(Stored data)
..........

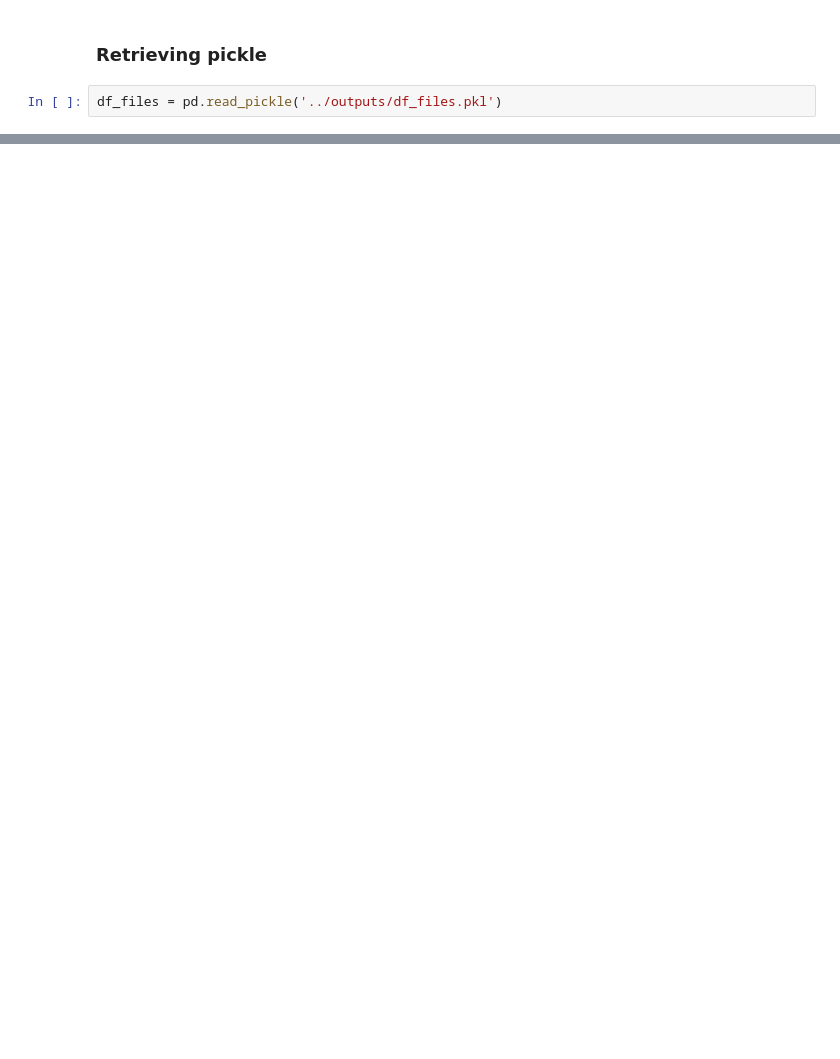
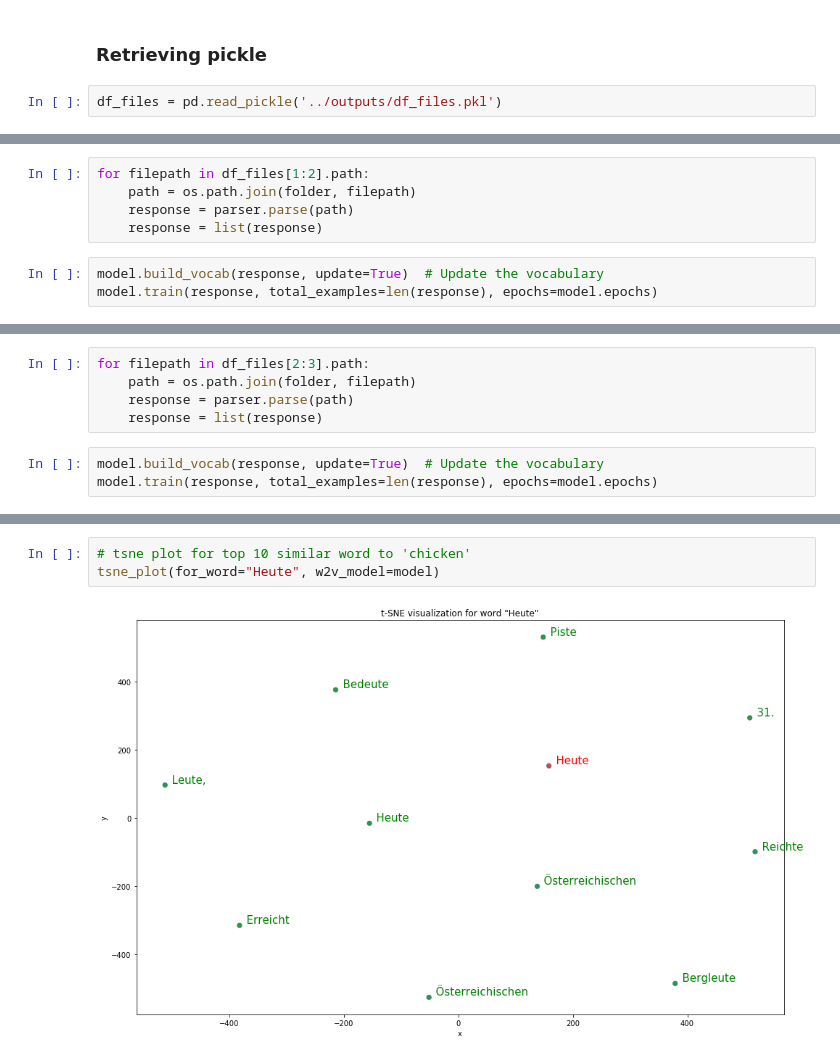
Before and after one commit to acdh-oeaw/AMC_Corpus_Biases, a Jupyter notebook: notebooks/3-building_test_model.ipynb, the cells around one changed output, grey strips where cells are left out. Cells and saved outputs as stored; diff of their text form; blank space fills up the shorter version.

Commit message:
trained first model

```diff
--- a/notebooks/3-building_test_model.ipynb
+++ b/notebooks/3-building_test_model.ipynb
@@ -175,0 +76,8 @@ for idx in range(0,50):
+# %%
+for filepath in df_files[1:2].path:
+    path = os.path.join(folder, filepath)
+    response = parser.parse(path)
+    response = list(response)
+# %%
+model.build_vocab(response, update=True)  # Update the vocabulary
+model.train(response, total_examples=len(response), epochs=model.epochs)
@@ -175,0 +97,8 @@ for idx in range(0,50):
+# %%
+for filepath in df_files[2:3].path:
+    path = os.path.join(folder, filepath)
+    response = parser.parse(path)
+    response = list(response)
+# %%
+model.build_vocab(response, update=True)  # Update the vocabulary
+model.train(response, total_examples=len(response), epochs=model.epochs)
@@ -175,0 +174,5 @@ for idx in range(0,50):
+# %%
+# tsne plot for top 10 similar word to 'chicken'
+tsne_plot(for_word="Heute", w2v_model=model)
+# %% [output]
+[figure, added]
```
Also changed, not shown: parts of 16 cells of this notebook, 2 other files.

..........

# TASK OBJECTIVE
Print all the lines above again exactly, without any pictures.

# WRITTEN SOLUTION
Before and after one commit to acdh-oeaw/AMC_Corpus_Biases, a Jupyter notebook: notebooks/3-building_test_model.ipynb, the cells around one changed output, grey strips where cells are left out. Cells and saved outputs as stored; diff of their text form; blank space fills up the shorter version.

Commit message:
trained first model

```diff
--- a/notebooks/3-building_test_model.ipynb
+++ b/notebooks/3-building_test_model.ipynb
@@ -175,0 +76,8 @@ for idx in range(0,50):
+# %%
+for filepath in df_files[1:2].path:
+    path = os.path.join(folder, filepath)
+    response = parser.parse(path)
+    response = list(response)
+# %%
+model.build_vocab(response, update=True)  # Update the vocabulary
+model.train(response, total_examples=len(response), epochs=model.epochs)
@@ -175,0 +97,8 @@ for idx in range(0,50):
+# %%
+for filepath in df_files[2:3].path:
+    path = os.path.join(folder, filepath)
+    response = parser.parse(path)
+    response = list(response)
+# %%
+model.build_vocab(response, update=True)  # Update the vocabulary
+model.train(response, total_examples=len(response), epochs=model.epochs)
@@ -175,0 +174,5 @@ for idx in range(0,50):
+# %%
+# tsne plot for top 10 similar word to 'chicken'
+tsne_plot(for_word="Heute", w2v_model=model)
+# %% [output]
+[figure, added]
```
Also changed, not shown: parts of 16 cells of this notebook, 2 other files.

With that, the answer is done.